2017 vs 2020 Bitcoin Bull Run. Will We Reach New Highs? #43
Market Meditations | November 20, 2020
Today, I provide an exclusive edition that answers a crucial question: can we use the past to trade the future? From 2017 crypto bull run to 2020 and from 2008 financial crisis to 2020 recession. What are the similarities, what are the differences and how can you create the best possible trading strategy?
It finally seems that there’s light at the end of the tunnel. Positive vaccine news keeps coming out and bitcoin is consolidating at $18,000. Although many of us have already gone through a crypto bull run, I thought it could be helpful to use the previous market cycle as a reference to have an idea of where we stand now. Will this cycle play out the same way? Probably not. Can we use 2017 to properly position ourselves? Absolutely. Let’s take a look at some useful data points and draw some similarities and differences
Crypto: 2017 vs. 2020
Arguably, the last bull market only really started when the previous bitcoin all-time high ($1150) was broken. After bitcoin went into price discovery in March 2017, bitcoin rallied another +1500% towards its ATH at $20,000 and the altcoin market saw an even bigger return once bitcoin had topped.
Given the size of the cryptocurrency market, each cycle sees diminishing returns in terms of percentages and I don’t expect this cycle to be different. Although it is likely that bitcoin once again goes through another strong run upwards if it manages to break through $20,000, expecting another ~1500% increase seems rather unreasonable. If money flows into less liquid assets like altcoins, we could see those kinds of returns again, given that a lot less capital is required to meaningfully move the market.

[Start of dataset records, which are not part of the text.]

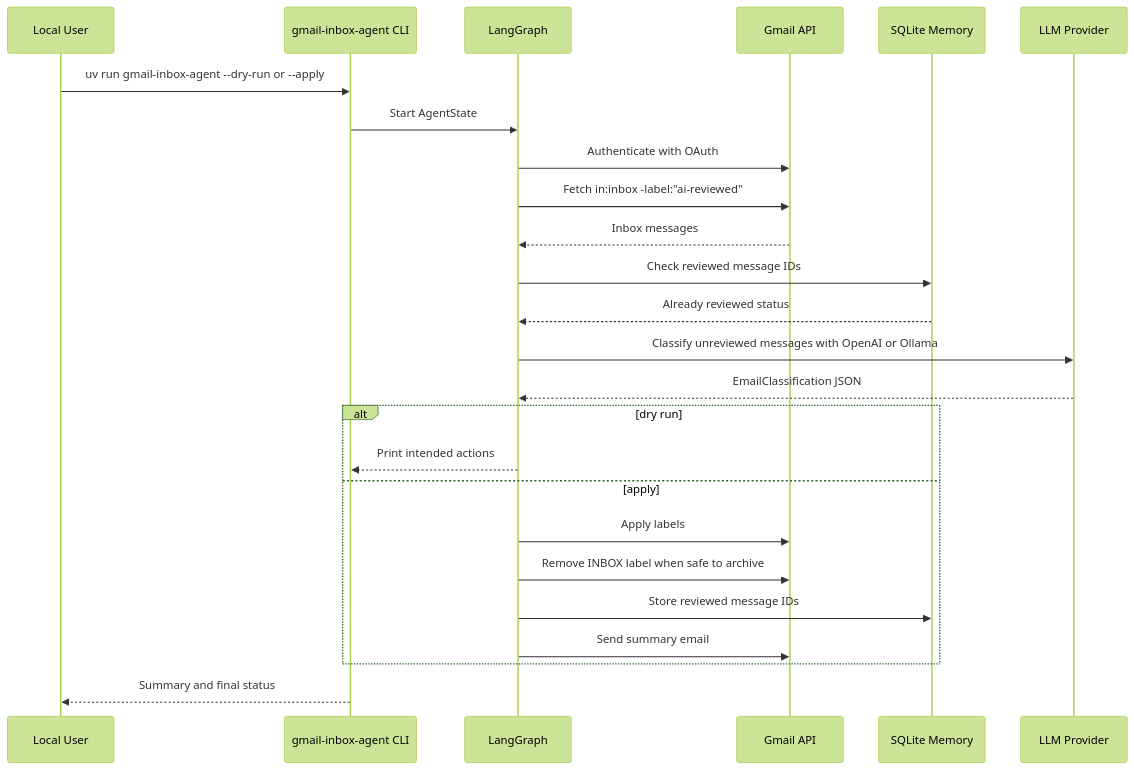
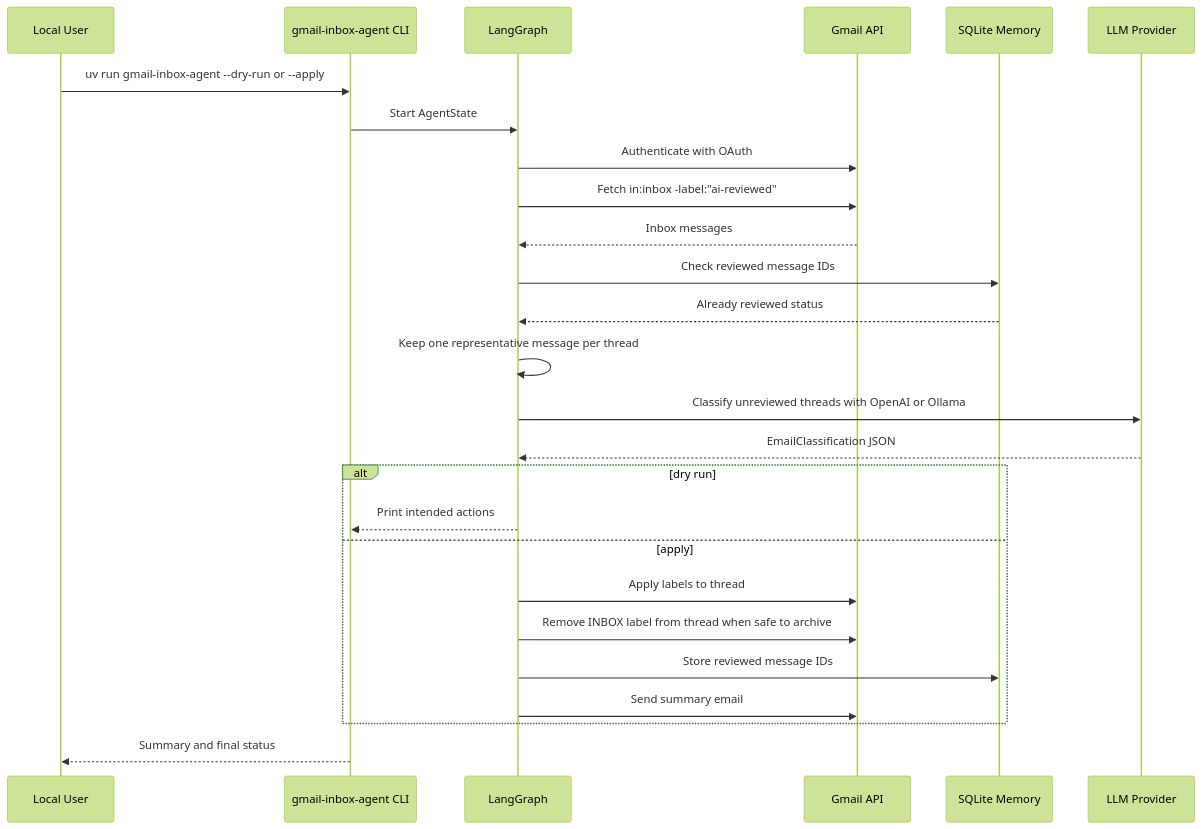
The third of 7 diagrams in gmail-inbox-agent/docs/Architecture.md (brandocomando/my_agentic_team), drawn with Mermaid (forest theme) before and after one commit. The commit also changed other lines of this file and 8 other files, not shown here.

Commit message:
fix(gmail-inbox-agent): Process Gmail threads once (#4)

````diff
--- a/gmail-inbox-agent/docs/Architecture.md
+++ b/gmail-inbox-agent/docs/Architecture.md
@@ -47,28 +47,29 @@
 ```mermaid
 sequenceDiagram
     participant User as Local User
     participant CLI as gmail-inbox-agent CLI
     participant Graph as LangGraph
     participant Gmail as Gmail API
     participant Memory as SQLite Memory
     participant LLM as LLM Provider
 
     User->>CLI: uv run gmail-inbox-agent --dry-run or --apply
     CLI->>Graph: Start AgentState
     Graph->>Gmail: Authenticate with OAuth
     Graph->>Gmail: Fetch in:inbox -label:"ai-reviewed"
     Gmail-->>Graph: Inbox messages
     Graph->>Memory: Check reviewed message IDs
     Memory-->>Graph: Already reviewed status
-    Graph->>LLM: Classify unreviewed messages with OpenAI or Ollama
+    Graph->>Graph: Keep one representative message per thread
+    Graph->>LLM: Classify unreviewed threads with OpenAI or Ollama
     LLM-->>Graph: EmailClassification JSON
     alt dry run
         Graph-->>CLI: Print intended actions
     else apply
-        Graph->>Gmail: Apply labels
-        Graph->>Gmail: Remove INBOX label when safe to archive
+        Graph->>Gmail: Apply labels to thread
+        Graph->>Gmail: Remove INBOX label from thread when safe to archive
         Graph->>Memory: Store reviewed message IDs
         Graph->>Gmail: Send summary email
     end
     CLI-->>User: Summary and final status
 ```
````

Although we seem to be getting closer to a local top, we’re still early in the cycle judging by the 2017 chart. Anecdotal evidence, like reports coming out about big players still accumulating their positions and media attention almost non-existent further confirms that hypothesis. Google Trends indicates that we’re nowhere near levels of interest compared to 2017. If anything, we seem closer to 2016 with mainstream attention yet to come.
A big difference between the 2017 mania and the current bull run is the participation of both retail and institutional investors. Although some institutional players definitely participated in 2017, the majority couldn’t legally buy or speculate on the cryptocurrency markets. With infrastructure tremendously improved over the last 3 years, this has certainly changed a lot.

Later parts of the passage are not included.